■ Work to complete:
Report back every line from the entries below in which the word "README" occurs.

━━━━━ Recorded data

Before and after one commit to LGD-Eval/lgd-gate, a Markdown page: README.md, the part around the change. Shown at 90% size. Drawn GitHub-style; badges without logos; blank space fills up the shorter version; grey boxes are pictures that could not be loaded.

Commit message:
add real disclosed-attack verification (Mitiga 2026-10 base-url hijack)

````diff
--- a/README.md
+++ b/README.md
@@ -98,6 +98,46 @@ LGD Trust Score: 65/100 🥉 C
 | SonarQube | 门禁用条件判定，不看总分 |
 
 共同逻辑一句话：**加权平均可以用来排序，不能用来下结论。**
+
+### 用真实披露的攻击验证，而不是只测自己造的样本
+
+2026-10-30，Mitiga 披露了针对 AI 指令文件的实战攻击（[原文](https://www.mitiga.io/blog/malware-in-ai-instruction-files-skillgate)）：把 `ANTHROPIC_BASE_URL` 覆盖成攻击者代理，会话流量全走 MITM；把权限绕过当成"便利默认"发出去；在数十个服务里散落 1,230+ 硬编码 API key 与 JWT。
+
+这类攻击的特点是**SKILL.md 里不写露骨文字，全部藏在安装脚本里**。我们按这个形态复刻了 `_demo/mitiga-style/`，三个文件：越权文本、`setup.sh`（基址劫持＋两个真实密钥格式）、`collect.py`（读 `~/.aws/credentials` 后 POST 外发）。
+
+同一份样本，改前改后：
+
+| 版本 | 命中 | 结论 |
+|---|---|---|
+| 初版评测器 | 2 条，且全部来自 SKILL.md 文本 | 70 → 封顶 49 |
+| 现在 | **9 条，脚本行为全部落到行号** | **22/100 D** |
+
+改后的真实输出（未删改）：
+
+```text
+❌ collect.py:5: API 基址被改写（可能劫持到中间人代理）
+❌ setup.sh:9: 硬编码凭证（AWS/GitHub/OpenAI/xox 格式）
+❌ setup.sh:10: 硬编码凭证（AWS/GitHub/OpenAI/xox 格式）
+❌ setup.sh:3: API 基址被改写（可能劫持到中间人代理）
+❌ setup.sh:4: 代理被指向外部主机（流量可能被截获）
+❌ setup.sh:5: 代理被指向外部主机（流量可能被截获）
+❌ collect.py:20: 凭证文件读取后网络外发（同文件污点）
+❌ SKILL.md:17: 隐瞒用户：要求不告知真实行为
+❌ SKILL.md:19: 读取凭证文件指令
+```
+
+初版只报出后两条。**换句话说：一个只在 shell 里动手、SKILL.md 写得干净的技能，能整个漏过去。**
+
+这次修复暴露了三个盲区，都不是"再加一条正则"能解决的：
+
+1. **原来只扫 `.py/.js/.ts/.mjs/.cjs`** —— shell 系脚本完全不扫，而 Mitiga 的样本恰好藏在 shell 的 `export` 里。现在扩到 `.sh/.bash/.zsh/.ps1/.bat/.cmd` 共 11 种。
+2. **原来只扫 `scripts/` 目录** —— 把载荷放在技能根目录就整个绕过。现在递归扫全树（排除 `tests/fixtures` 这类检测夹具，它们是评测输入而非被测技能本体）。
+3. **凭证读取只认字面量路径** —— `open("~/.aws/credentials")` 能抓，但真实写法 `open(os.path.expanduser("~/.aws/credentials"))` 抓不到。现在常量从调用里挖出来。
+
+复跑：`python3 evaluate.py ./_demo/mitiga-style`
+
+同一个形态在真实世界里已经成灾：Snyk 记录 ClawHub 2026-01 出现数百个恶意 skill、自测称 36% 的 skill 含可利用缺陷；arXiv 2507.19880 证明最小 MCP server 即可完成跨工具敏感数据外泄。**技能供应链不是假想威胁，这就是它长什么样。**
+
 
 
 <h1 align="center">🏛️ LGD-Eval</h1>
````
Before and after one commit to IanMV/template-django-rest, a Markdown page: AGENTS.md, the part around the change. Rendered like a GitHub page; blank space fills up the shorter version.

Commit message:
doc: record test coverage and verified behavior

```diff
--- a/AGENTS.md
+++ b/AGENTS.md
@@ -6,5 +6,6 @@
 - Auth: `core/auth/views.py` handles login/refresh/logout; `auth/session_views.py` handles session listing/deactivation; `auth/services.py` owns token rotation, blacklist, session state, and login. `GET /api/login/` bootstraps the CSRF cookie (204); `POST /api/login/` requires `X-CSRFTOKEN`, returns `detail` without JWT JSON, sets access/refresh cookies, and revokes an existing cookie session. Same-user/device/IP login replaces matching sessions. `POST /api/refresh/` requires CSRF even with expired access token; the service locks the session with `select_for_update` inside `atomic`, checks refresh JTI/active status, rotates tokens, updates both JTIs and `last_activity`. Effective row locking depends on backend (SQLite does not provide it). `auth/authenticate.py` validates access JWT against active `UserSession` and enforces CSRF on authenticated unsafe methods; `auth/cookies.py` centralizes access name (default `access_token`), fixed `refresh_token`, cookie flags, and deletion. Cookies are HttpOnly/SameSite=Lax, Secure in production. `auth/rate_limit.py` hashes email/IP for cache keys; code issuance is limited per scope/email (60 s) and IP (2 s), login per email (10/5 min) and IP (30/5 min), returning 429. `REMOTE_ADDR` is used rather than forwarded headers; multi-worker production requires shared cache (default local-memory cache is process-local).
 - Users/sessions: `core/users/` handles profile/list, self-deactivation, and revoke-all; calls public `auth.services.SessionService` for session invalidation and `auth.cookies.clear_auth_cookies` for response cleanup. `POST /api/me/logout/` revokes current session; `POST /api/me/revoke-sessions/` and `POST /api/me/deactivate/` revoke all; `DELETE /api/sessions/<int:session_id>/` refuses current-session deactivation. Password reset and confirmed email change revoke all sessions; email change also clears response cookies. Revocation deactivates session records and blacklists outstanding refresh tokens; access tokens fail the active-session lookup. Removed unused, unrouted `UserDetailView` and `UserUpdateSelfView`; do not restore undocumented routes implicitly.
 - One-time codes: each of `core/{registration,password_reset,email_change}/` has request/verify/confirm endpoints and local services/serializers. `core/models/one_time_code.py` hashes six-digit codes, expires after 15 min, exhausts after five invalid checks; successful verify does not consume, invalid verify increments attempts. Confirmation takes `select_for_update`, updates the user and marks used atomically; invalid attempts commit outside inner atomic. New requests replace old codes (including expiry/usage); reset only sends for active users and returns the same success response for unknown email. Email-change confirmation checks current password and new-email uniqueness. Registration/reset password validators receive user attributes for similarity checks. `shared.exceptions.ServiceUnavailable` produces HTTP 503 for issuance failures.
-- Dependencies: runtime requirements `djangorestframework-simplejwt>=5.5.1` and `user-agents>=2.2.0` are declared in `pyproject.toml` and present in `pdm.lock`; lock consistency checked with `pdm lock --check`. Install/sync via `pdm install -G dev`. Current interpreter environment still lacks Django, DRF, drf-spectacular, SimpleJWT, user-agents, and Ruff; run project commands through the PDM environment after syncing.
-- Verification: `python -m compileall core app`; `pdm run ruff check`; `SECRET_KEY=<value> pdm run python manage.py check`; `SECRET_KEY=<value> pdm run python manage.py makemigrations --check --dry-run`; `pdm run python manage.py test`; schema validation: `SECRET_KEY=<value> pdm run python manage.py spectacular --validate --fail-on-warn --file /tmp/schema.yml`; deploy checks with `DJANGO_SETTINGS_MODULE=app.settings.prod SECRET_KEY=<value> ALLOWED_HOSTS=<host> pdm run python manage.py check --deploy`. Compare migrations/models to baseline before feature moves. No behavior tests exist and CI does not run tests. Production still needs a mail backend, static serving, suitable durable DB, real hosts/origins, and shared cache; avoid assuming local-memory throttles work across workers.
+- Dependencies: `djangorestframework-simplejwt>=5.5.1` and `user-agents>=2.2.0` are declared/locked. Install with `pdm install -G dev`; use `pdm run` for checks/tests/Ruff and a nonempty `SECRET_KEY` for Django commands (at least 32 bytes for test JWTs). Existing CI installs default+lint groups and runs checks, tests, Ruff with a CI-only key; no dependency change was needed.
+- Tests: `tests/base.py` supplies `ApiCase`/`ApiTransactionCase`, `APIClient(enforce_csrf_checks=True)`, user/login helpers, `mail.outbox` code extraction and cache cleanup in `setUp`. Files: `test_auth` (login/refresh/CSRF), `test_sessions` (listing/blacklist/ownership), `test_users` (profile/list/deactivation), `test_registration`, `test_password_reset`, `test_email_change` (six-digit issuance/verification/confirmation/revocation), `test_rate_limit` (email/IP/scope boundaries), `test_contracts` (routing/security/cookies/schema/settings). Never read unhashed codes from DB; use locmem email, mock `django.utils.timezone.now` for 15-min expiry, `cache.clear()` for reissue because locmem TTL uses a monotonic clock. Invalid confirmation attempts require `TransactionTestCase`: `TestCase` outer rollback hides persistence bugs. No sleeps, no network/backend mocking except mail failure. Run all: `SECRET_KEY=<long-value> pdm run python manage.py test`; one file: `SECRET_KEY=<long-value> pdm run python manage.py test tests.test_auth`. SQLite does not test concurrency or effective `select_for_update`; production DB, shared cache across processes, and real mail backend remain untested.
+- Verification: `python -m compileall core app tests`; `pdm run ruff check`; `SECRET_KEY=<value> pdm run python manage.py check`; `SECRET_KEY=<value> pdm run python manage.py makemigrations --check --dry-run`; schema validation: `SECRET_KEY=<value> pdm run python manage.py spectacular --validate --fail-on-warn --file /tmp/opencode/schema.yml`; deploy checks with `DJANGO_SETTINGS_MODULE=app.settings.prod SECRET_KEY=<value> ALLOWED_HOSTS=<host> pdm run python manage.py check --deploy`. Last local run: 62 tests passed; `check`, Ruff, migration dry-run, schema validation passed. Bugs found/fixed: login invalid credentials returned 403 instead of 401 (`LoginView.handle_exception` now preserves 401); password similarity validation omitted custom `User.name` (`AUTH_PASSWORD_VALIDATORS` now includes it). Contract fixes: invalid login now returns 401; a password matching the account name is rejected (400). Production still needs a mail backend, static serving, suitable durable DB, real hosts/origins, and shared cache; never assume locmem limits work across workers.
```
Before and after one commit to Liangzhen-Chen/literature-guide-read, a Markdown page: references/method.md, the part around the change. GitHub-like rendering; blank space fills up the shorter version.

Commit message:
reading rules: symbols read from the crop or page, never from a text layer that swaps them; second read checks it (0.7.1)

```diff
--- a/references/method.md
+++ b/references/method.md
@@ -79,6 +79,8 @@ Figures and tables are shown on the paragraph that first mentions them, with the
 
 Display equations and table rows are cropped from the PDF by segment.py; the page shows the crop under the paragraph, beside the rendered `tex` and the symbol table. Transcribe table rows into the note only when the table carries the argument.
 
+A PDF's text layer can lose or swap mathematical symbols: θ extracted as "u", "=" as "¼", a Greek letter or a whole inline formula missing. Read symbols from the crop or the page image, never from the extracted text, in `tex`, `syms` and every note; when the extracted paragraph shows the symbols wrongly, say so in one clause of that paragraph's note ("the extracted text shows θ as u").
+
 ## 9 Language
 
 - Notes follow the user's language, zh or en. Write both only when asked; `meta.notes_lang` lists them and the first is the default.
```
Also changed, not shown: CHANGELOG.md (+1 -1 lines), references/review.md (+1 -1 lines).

━━━━━━━━━━

■ Your solution:
Before and after one commit to LGD-Eval/lgd-gate, a Markdown page: README.md, the part around the change. Shown at 90% size. Drawn GitHub-style; badges without logos; blank space fills up the shorter version; grey boxes are pictures that could not be loaded.
--- a/README.md
+++ b/README.md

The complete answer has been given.